He studied under and greatly admired Herodes Atticus in Athens. In his teaching he was an Atticist, speaking with a strong Greek accent. His declamations have not come down to us. He died in Rome at an advanced age.


Dio Chrystostum

A much traveled sophist, orator, and philosopher and grandfather of the historian by the same name. He reflected on the training needed for the public speaker. He suggested that 1) there is no need for toil or exacting labor; one should read the orators, poets, historians, and philosophers; and 2) sometimes, as for his wealthy friend, it is best to dictate to a secretary one’s speech rather than write it out in the speaker’s own hand. One should not, however (in contradistinction to Quintilian’s advice) do this with school declamations. As an itinerant philosopher-teacher he lacked originality, but did take philosophy seriously enough for it to shape his life.


Aelius Aristides

His style in speaking was strongly influenced by Demosthenes, Isocrates, and others. As a speaker, he valued content and ideas more than most of his contemporaries; he despised silliness and striving after effect, yet his orations indicate that he liked to hear himself talk. Perhaps his unpopularity as a teacher is partially explained by his impatience with unappreciative audiences. In the 4th century, Libanius was his imitator. Several of his works survive including a treatise on political speaking and another on unaffected speaking. The first discusses such matters as dignity, diction, trustworthiness, vehemence, emphasis, shrewdness, diligence, pleasantness, and clearness and perspicuity. The second deals with dignity, diction, pleasantness, beauty, trustworthiness, arrangement, power, and interpretation. Four speeches serve as convenient means of praising rhetoric, with the first two seeking to answer Plato’s attack on rhetoric in the Gorgias.

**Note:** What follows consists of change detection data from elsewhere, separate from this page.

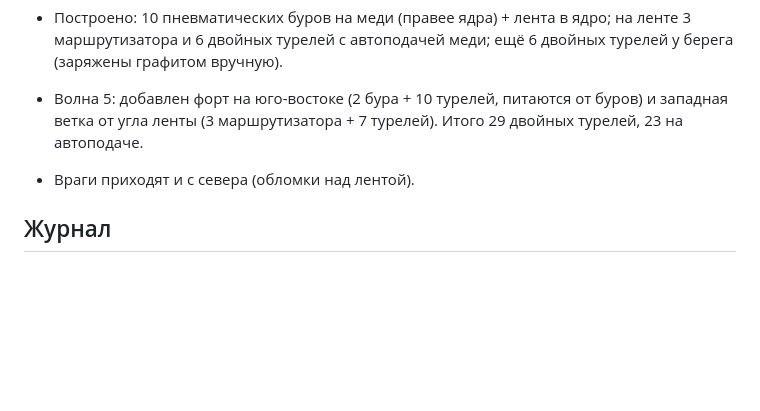
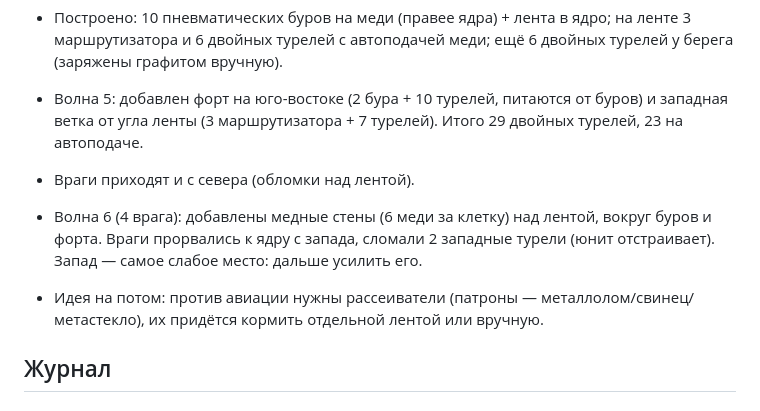
Before and after one commit to 131ymm-commits/agent-games, a Markdown page: mindustry/campaign.md, the part around the change. GitHub-like rendering; blank space fills up the shorter version.

Commit message:
Mindustry: стены и итоги волны 6
Co-Authored-By: Claude Opus 5.5 <noreply@anthropic.com>

```diff
--- a/mindustry/campaign.md
+++ b/mindustry/campaign.md
@@ -28,6 +28,8 @@
 - Построено: 10 пневматических буров на меди (правее ядра) + лента в ядро; на ленте 3 маршрутизатора и 6 двойных турелей с автоподачей меди; ещё 6 двойных турелей у берега (заряжены графитом вручную).
 - Волна 5: добавлен форт на юго-востоке (2 бура + 10 турелей, питаются от буров) и западная ветка от угла ленты (3 маршрутизатора + 7 турелей). Итого 29 двойных турелей, 23 на автоподаче.
 - Враги приходят и с севера (обломки над лентой).
+- Волна 6 (4 врага): добавлены медные стены (6 меди за клетку) над лентой, вокруг буров и форта. Враги прорвались к ядру с запада, сломали 2 западные турели (юнит отстраивает). Запад — самое слабое место: дальше усилить его.
+- Идея на потом: против авиации нужны рассеиватели (патроны — металлолом/свинец/метастекло), их придётся кормить отдельной лентой или вручную.
 
 ## Журнал
 
```
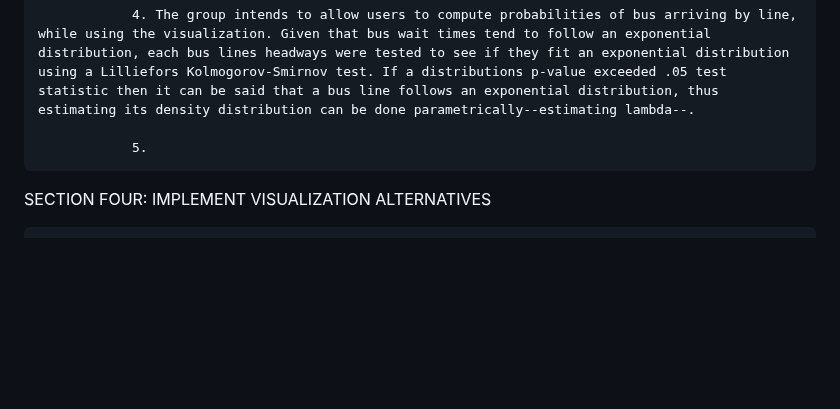
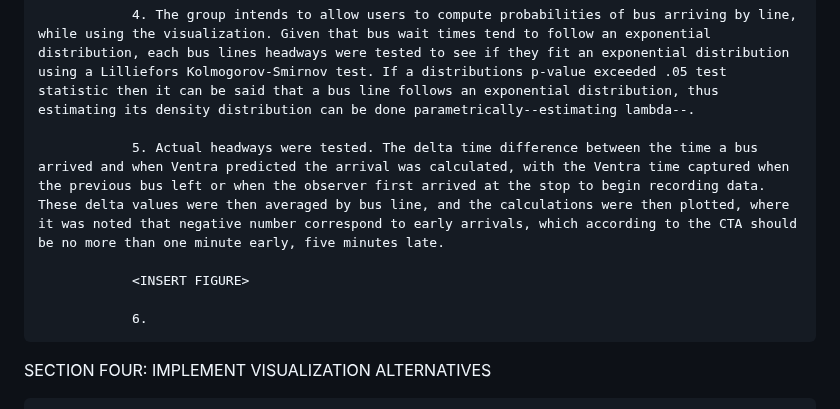
Before and after one commit to mhorowitz11213/CS424_Fall2016_Project, a Markdown page: Assignment Two/Report2.md, the part around the change. Rendered like a GitHub page; blank space fills up the shorter version.

```diff
--- a/Assignment Two/Report2.md
+++ b/Assignment Two/Report2.md
@@ -103,7 +103,11 @@ SECTION THREE: EXPLORE THE DATA AND DISCUSS SECONDARY DATA
 
                 4. The group intends to allow users to compute probabilities of bus arriving by line, while using the visualization. Given that bus wait times tend to follow an exponential distribution, each bus lines headways were tested to see if they fit an exponential distribution using a Lilliefors Kolmogorov-Smirnov test. If a distributions p-value exceeded .05 test statistic then it can be said that a bus line follows an exponential distribution, thus estimating its density distribution can be done parametrically--estimating lambda--.
 
-                5.
+                5. Actual headways were tested. The delta time difference between the time a bus arrived and when Ventra predicted the arrival was calculated, with the Ventra time captured when the previous bus left or when the observer first arrived at the stop to begin recording data. These delta values were then averaged by bus line, and the calculations were then plotted, where it was noted that negative number correspond to early arrivals, which according to the CTA should be no more than one minute early, five minutes late.
+
+                <INSERT FIGURE>
+
+                6.
 
 SECTION FOUR: IMPLEMENT VISUALIZATION ALTERNATIVES
 
```
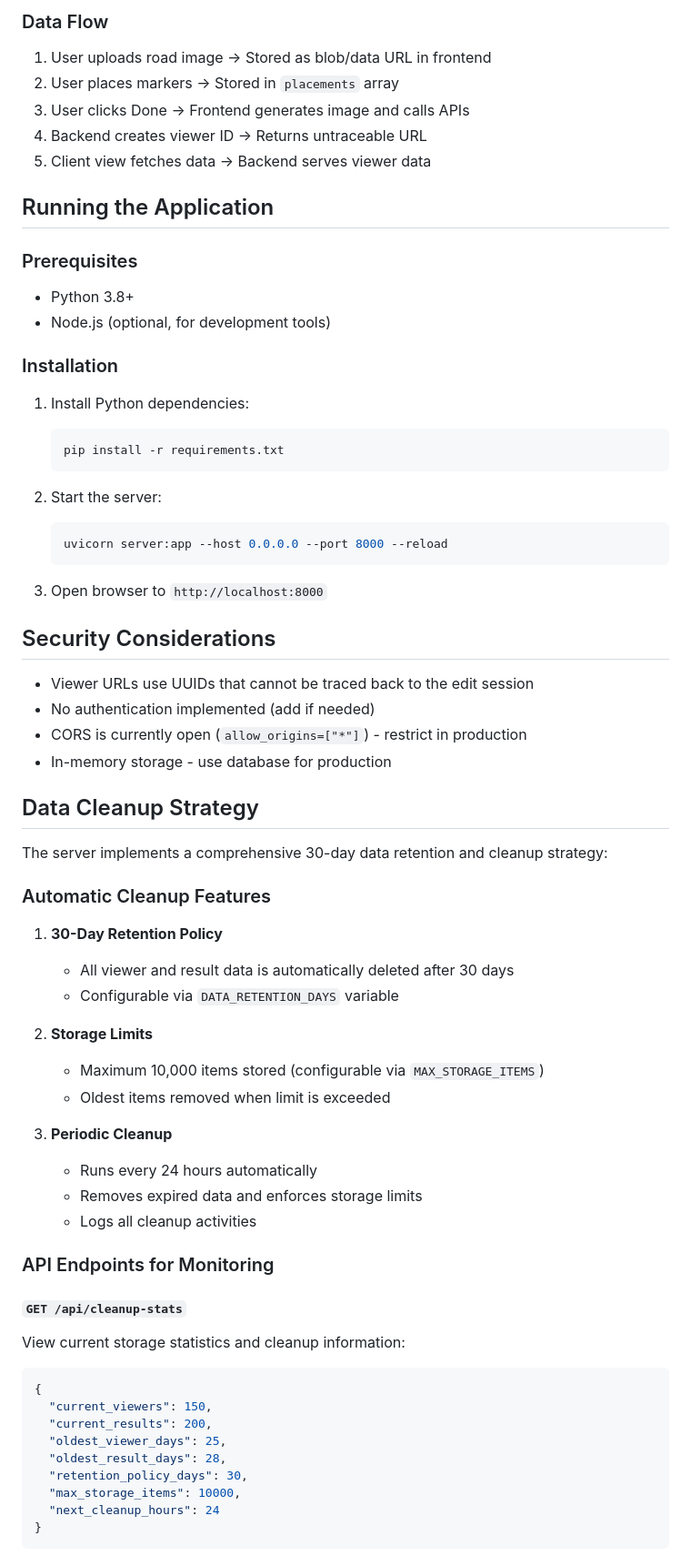
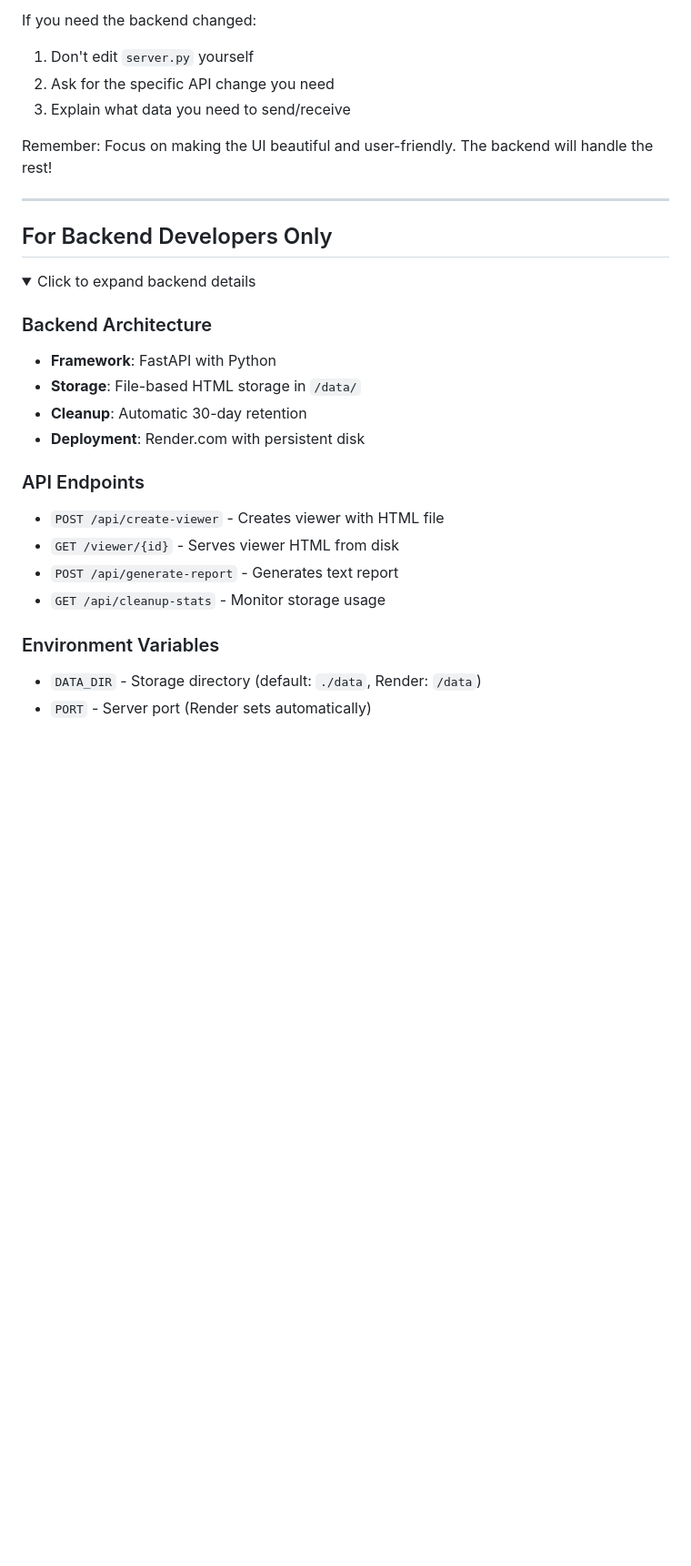
Before and after one commit to Amrtamer711/PostSequencer, a Markdown page: README.md, the part around one of its changes. Shown at 91% size. Drawn GitHub-style; folded sections open; blank space fills up the shorter version.

````diff
--- a/README.md
+++ b/README.md
@@ -141,72 +202,31 @@ const result = await response.json();
 
-### Data Flow
+If you need the backend changed:
+1. Don't edit `server.py` yourself
+2. Ask for the specific API change you need
+3. Explain what data you need to send/receive
 
-1. User uploads road image → Stored as blob/data URL in frontend
-2. User places markers → Stored in `placements` array
-3. User clicks Done → Frontend generates image and calls APIs
-4. Backend creates viewer ID → Returns untraceable URL
-5. Client view fetches data → Backend serves viewer data
+Remember: Focus on making the UI beautiful and user-friendly. The backend will handle the rest!
 
-## Running the Application
+---
 
-### Prerequisites
+## For Backend Developers Only
 
-- Python 3.8+
-- Node.js (optional, for development tools)
+<details>
+<summary>Click to expand backend details</summary>
 
-### Installation
+### Backend Architecture
+- **Framework**: FastAPI with Python
+- **Storage**: File-based HTML storage in `/data/`
+- **Cleanup**: Automatic 30-day retention
+- **Deployment**: Render.com with persistent disk
 
-1. Install Python dependencies:
-   ```bash
-   pip install -r requirements.txt
-   ```
+### API Endpoints
+- `POST /api/create-viewer` - Creates viewer with HTML file
+- `GET /viewer/{id}` - Serves viewer HTML from disk
+- `POST /api/generate-report` - Generates text report
+- `GET /api/cleanup-stats` - Monitor storage usage
 
-2. Start the server:
-   ```bash
-   uvicorn server:app --host 0.0.0.0 --port 8000 --reload
-   ```
+### Environment Variables
+- `DATA_DIR` - Storage directory (default: `./data`, Render: `/data`)
+- `PORT` - Server port (Render sets automatically)
 
-3. Open browser to `http://localhost:8000`
-
-## Security Considerations
-
-- Viewer URLs use UUIDs that cannot be traced back to the edit session
-- No authentication implemented (add if needed)
-- CORS is currently open (`allow_origins=["*"]`) - restrict in production
-- In-memory storage - use database for production
-
-## Data Cleanup Strategy
-
-The server implements a comprehensive 30-day data retention and cleanup strategy:
-
-### Automatic Cleanup Features
-
-1. **30-Day Retention Policy**
-   - All viewer and result data is automatically deleted after 30 days
-   - Configurable via `DATA_RETENTION_DAYS` variable
-
-2. **Storage Limits**
-   - Maximum 10,000 items stored (configurable via `MAX_STORAGE_ITEMS`)
-   - Oldest items removed when limit is exceeded
-
-3. **Periodic Cleanup**
-   - Runs every 24 hours automatically
-   - Removes expired data and enforces storage limits
-   - Logs all cleanup activities
-
-### API Endpoints for Monitoring
-
-#### `GET /api/cleanup-stats`
-View current storage statistics and cleanup information:
-```json
-{
-  "current_viewers": 150,
-  "current_results": 200,
-  "oldest_viewer_days": 25,
-  "oldest_result_days": 28,
-  "retention_policy_days": 30,
-  "max_storage_items": 10000,
-  "next_cleanup_hours": 24
-}
-```
-
````
Also changed, not shown: other parts of README.md (+164 -201 lines).
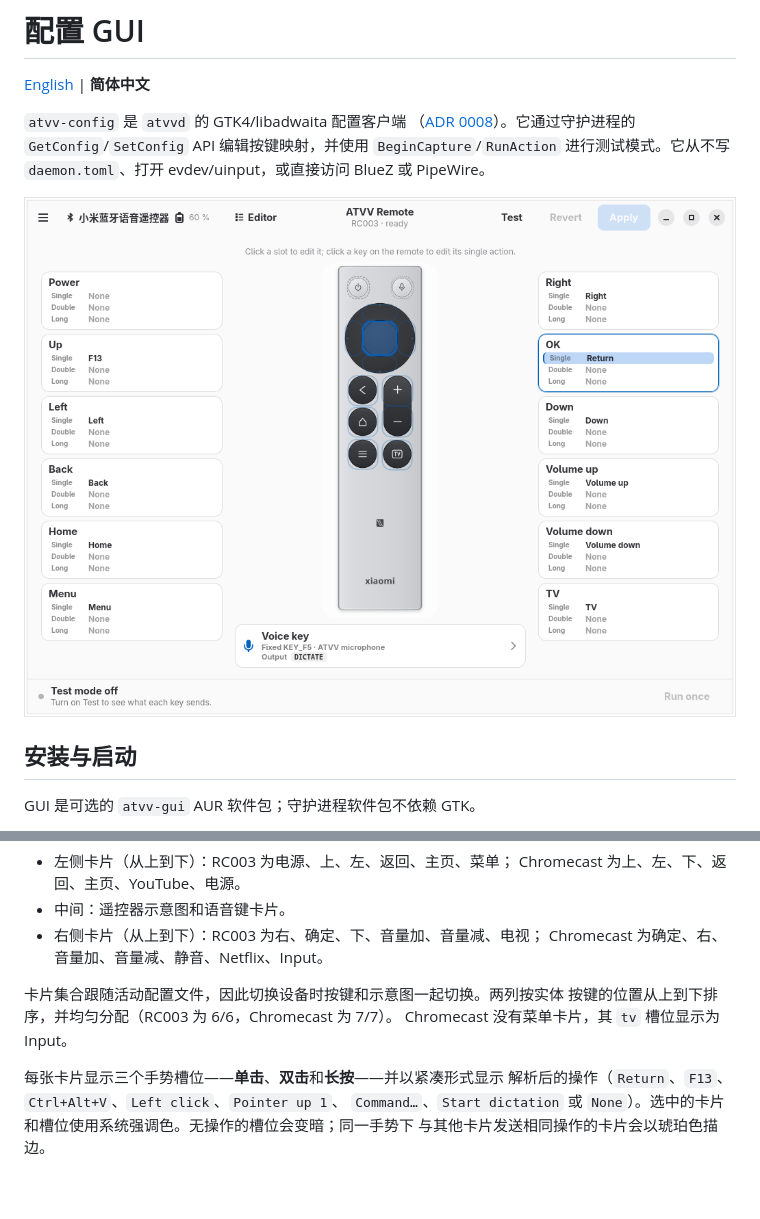
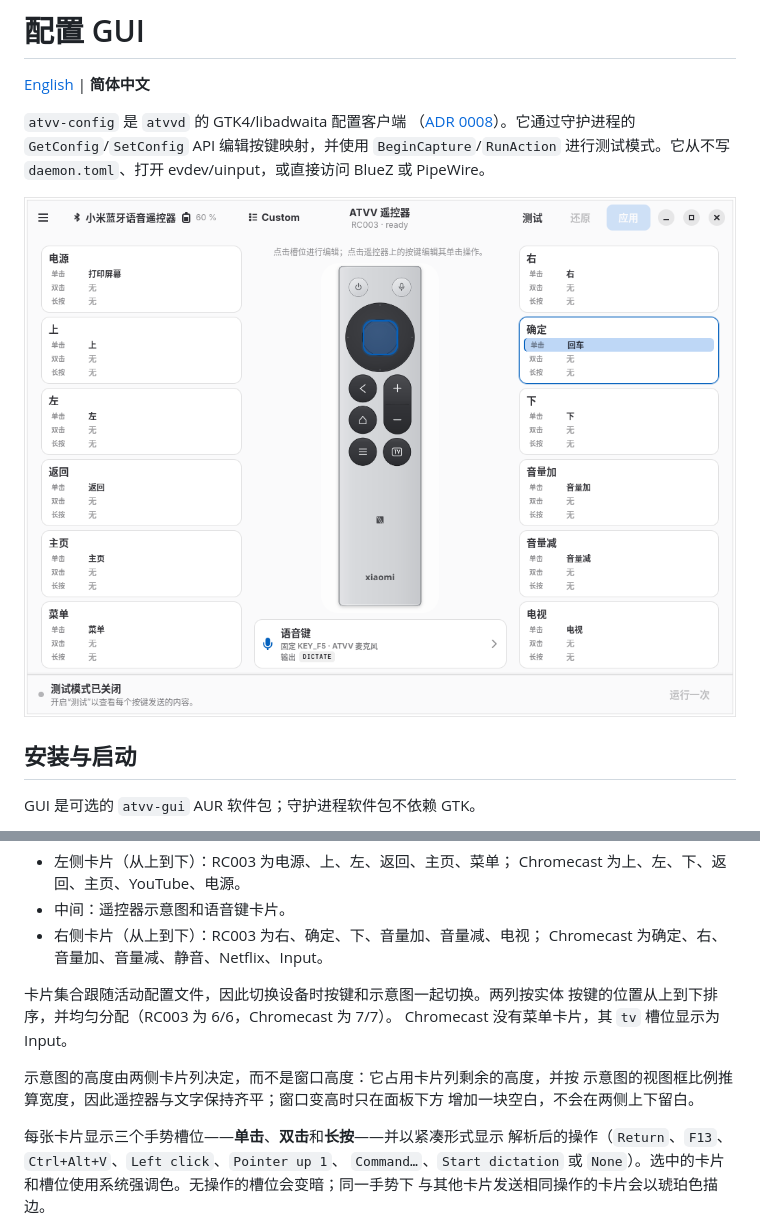
Before and after one commit to YangtseSu/atvv-linux, a Markdown page: docs/gui.zh-CN.md, 2 parts joined by grey strips. Rendered like a GitHub page; pictures changed too: docs/gui.png; blank space fills up the shorter version.

```diff
--- a/docs/gui.zh-CN.md
+++ b/docs/gui.zh-CN.md
@@ -45,6 +45,10 @@ atvv-config
 卡片集合跟随活动配置文件，因此切换设备时按键和示意图一起切换。两列按实体
 按键的位置从上到下排序，并均匀分配（RC003 为 6/6，Chromecast 为 7/7）。
 Chromecast 没有菜单卡片，其 `tv` 槽位显示为 Input。
+
+示意图的高度由两侧卡片列决定，而不是窗口高度：它占用卡片列剩余的高度，并按
+示意图的视图框比例推算宽度，因此遥控器与文字保持齐平；窗口变高时只在面板下方
+增加一块空白，不会在两侧上下留白。
 
 每张卡片显示三个手势槽位——**单击**、**双击**和**长按**——并以紧凑形式显示
 解析后的操作（`Return`、`F13`、`Ctrl+Alt+V`、`Left click`、`Pointer up 1`、
```
Also changed, not shown: docs/gui.md (+5 -0 lines), docs/handoff.md (+16 -1 lines), 3 other files.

Much of Libanius’s work remains; these works provide a considerable insight into the rhetorical training of the times. Libanius admired Aristides, the imitator of Demosthenes, and therefore his style was somewhat more Attic that that of his contemporaries. Through the years he trained above two hundred known students.